Park, 22, of the New York City borough of Queens, arrived from South Korea with his parents when he was 7, studied molecular and cellular biology at Harvard, and founded a nonprofit to help undocumented students apply to college.
He hopes to become an immigrant advocate, saying it’s important for him to use the opportunity to better others, not just himself.
“When you grow up as an undocumented immigrant in America, that understanding that your talents don’t really belong to you in the traditional sense, that you have to share the fruits of your labor with others, that’s just something you learn,” Park said.
Bloomberg donates ‘unprecedented’ $1.8B to Johns Hopkins
BALTIMORE (AP) — Former New York City Mayor Michael Bloomberg announced Sunday he’s donating $1.8 billion to his alma mater, Johns Hopkins University, to boost financial aid for low- and middle-income students.
The Baltimore university said the contribution — the largest ever to any education institution in the U.S. — will allow Johns Hopkins to eliminate student loans in financial aid packages starting next fall.

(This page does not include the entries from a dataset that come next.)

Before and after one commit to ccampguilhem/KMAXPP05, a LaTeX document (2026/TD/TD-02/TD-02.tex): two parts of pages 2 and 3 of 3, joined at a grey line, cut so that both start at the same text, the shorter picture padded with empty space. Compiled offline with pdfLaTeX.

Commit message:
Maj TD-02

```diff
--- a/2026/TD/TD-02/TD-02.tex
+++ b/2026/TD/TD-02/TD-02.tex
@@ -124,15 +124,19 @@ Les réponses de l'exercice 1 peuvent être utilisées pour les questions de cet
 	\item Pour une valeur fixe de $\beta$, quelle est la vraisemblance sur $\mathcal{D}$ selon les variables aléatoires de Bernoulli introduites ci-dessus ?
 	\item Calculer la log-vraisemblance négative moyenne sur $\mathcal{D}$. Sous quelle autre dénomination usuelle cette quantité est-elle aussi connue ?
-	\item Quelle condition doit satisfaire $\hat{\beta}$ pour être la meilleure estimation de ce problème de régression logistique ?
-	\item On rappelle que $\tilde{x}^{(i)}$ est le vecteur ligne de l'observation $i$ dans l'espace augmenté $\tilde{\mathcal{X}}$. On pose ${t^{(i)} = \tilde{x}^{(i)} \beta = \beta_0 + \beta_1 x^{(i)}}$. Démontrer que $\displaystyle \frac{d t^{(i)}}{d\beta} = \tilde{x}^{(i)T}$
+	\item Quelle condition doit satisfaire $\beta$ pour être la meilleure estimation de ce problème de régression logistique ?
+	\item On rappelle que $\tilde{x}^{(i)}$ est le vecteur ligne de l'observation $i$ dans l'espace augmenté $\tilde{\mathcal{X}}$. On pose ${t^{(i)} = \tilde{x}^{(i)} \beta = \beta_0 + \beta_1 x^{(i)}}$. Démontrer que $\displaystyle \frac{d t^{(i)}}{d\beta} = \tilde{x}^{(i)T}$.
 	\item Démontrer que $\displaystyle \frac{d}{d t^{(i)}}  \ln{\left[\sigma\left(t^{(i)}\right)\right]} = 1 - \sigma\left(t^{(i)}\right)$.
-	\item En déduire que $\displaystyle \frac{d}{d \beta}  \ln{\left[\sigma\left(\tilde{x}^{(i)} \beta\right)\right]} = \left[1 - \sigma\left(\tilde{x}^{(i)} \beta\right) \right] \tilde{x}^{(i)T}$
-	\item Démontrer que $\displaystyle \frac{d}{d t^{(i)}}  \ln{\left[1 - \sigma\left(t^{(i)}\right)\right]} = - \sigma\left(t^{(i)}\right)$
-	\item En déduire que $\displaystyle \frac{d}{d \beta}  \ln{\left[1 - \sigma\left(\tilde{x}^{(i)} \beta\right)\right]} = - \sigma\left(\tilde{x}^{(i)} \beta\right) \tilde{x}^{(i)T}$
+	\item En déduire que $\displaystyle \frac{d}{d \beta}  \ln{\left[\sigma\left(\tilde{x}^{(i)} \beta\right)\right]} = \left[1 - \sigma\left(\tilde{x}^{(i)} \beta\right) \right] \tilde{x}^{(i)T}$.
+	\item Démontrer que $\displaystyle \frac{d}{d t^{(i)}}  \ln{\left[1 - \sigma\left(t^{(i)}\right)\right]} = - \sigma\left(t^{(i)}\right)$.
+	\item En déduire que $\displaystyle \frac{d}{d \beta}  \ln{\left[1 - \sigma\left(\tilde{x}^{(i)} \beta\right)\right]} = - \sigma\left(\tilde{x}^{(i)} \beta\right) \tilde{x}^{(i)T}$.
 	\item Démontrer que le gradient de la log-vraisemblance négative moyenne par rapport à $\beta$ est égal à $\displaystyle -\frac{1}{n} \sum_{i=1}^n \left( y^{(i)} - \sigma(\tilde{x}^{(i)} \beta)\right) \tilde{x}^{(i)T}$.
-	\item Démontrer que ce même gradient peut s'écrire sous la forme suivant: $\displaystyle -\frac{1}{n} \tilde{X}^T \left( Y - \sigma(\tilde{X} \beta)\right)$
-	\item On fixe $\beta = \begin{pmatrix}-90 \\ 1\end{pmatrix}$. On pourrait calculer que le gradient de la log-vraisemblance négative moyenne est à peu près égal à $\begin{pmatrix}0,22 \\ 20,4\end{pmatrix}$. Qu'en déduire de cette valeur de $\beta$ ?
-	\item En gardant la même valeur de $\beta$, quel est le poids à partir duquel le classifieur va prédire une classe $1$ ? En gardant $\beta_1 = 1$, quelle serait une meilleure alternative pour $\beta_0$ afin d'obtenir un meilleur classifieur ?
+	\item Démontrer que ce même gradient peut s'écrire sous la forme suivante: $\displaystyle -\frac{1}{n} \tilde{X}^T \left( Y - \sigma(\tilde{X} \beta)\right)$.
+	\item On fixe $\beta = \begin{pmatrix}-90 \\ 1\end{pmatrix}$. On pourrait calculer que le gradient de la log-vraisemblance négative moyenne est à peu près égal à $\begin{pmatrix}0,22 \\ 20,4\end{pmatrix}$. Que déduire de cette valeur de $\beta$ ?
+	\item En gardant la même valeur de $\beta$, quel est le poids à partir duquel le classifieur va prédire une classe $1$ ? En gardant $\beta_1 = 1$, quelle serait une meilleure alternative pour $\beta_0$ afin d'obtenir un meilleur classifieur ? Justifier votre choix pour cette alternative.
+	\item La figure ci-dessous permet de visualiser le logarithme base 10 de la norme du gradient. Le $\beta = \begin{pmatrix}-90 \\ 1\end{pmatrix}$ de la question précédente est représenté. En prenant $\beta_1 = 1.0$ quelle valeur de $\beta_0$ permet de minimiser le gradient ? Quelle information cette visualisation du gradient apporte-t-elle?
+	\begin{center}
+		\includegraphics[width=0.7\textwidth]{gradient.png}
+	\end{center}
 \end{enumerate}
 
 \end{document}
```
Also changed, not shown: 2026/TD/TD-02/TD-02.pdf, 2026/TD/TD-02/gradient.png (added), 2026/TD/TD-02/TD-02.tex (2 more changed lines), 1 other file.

The university will instead offer scholarships that don’t have to be repaid.
University President Ronald Daniels said Bloomberg’s contribution will also let the institution permanently commit to “need-blind admissions,” or the principle of admitting the highest-achieving students, regardless of their ability to pay for their education.
“Hopkins has received a gift that is unprecedented and transformative,” he said in a statement, noting the prestigious school was founded in 1876 by a $7 million gift from Baltimore merchant Johns Hopkins that was, similarly, the largest gift of its kind at the time.
By way of comparison, the Bill & Melinda Gates Foundation launched the Gates Millennium Scholars program in 1999 with a $1 billion commitment over 20 years. The Chronicle of Higher Education listed it as the largest private donation to a higher-education institution in the U.S. earlier this month.
Why a salmonella outbreak shouldn’t ruin your Thanksgiving
NEW YORK (AP) — There’s no reason to skip Thanksgiving dinner because of a salmonella outbreak linked to raw turkey.
That’s according to health officials who’ve been monitoring the year-old outbreak. But they say it’s a reminder to properly prepare your holiday bird. Cooking kills salmonella.
The ongoing outbreak and recall last week of ground turkey may nevertheless leave you with a few questions when reaching for a plate of turkey.
CAN MY TURKEY HAVE SALMONELLA?
Salmonella is considered widespread in poultry, and it’s perfectly legal for supermarkets to sell raw turkey that has the bacteria. Part of the rationale for allowing salmonella is that people don’t eat chicken medium rare, said Timothy Lytton, a Georgia State University law professor. In 1974, a court said that “American housewives and cooks normally are not ignorant and stupid” and that they know how to prepare food so people don’t get sick.